[Date Prev][Date Next][Thread Prev][Thread Next][Date Index][Thread Index]

Re: [Scheme-reports] eq? considered harmful.

On 08/13/2012 05:21 PM, John Cowan wrote:
> Ray Dillinger scripsit:
>> eq's behavior is strictly less specified than eqv?s behavior.
>> That means it is LESS discriminating, not more discriminating.
> It is more discriminating in the same sense that eqv? is more
> discriminating than equal?, namely that it can distinguish between a 2
> and another 2, whereas eqv? cannot.  By the same token, (a b c) and (a
> b c) are not eqv? (in general), but they are equal?, because equal? is
> less discriminating than eqv?.

I think you're right that this is what the authors meant by "more 
discriminating", but I tend to agree with Ray that this choice of words 
is likely to confuse and mislead readers, because the additional 
"discrimination" provided by 'eq?' conveys no useful information.

The fact that (a b c) and another (a b c) are not 'eqv?' is useful and 
meaningful information, because it implies that calling 'set-car!' on 
one will not affect the other, and this is guaranteed by the standard. 
In contrast, if two numbers are 'eqv?', the result of 'eq?' provides no 
useful information whatsoever.

As Ray said, 'eq?' is just a performance hack, nothing more.  'eq?' and 
'eqv?' are both approximations of the operational equivalence relation. 
  The only difference is that 'eq?' is defined in fewer cases than 'eqv?'.

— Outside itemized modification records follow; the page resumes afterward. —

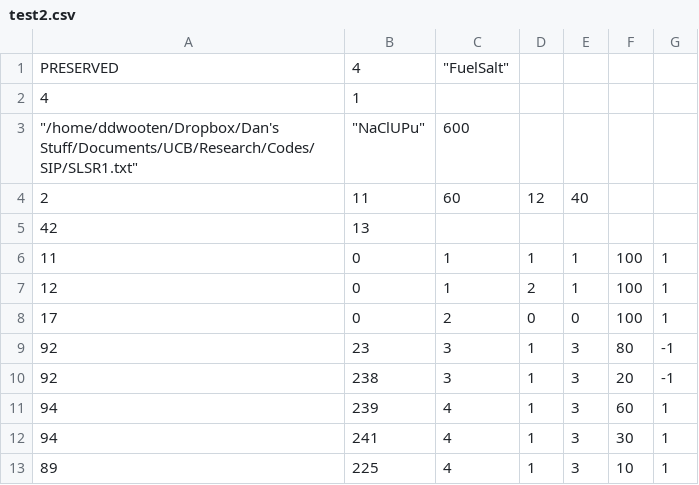
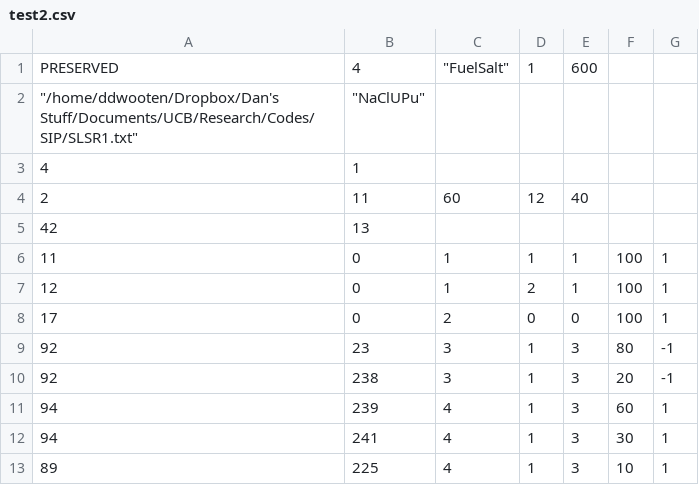
Before and after one commit to ddwooten/Research_Codes, a CSV file: SIP/test2.csv, drawn as a sheet.

Commit message:
Changed the order of imputs in test2.csv to make more logical sense. Adjusted SERP accordingly

```diff
--- a/SIP/test2.csv
+++ b/SIP/test2.csv
@@ -1,4 +1,4 @@
-PRESERVED,4,"""FuelSalt""",,,,
+PRESERVED,4,"""FuelSalt""",1,600,,
+"""/home/ddwooten/Dropbox/Dan's Stuff/Documents/UCB/Research/Codes/SIP/SLSR1.txt""","""NaClUPu""",,,,,
 4,1,,,,,
-"""/home/ddwooten/Dropbox/Dan's Stuff/Documents/UCB/Research/Codes/SIP/SLSR1.txt""","""NaClUPu""",600,,,,
 2,11,60,12,40,,
```
Also changed, not shown: 1 other file.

'equal?' has an entirely different meaning, with different use cases.


Scheme-reports mailing list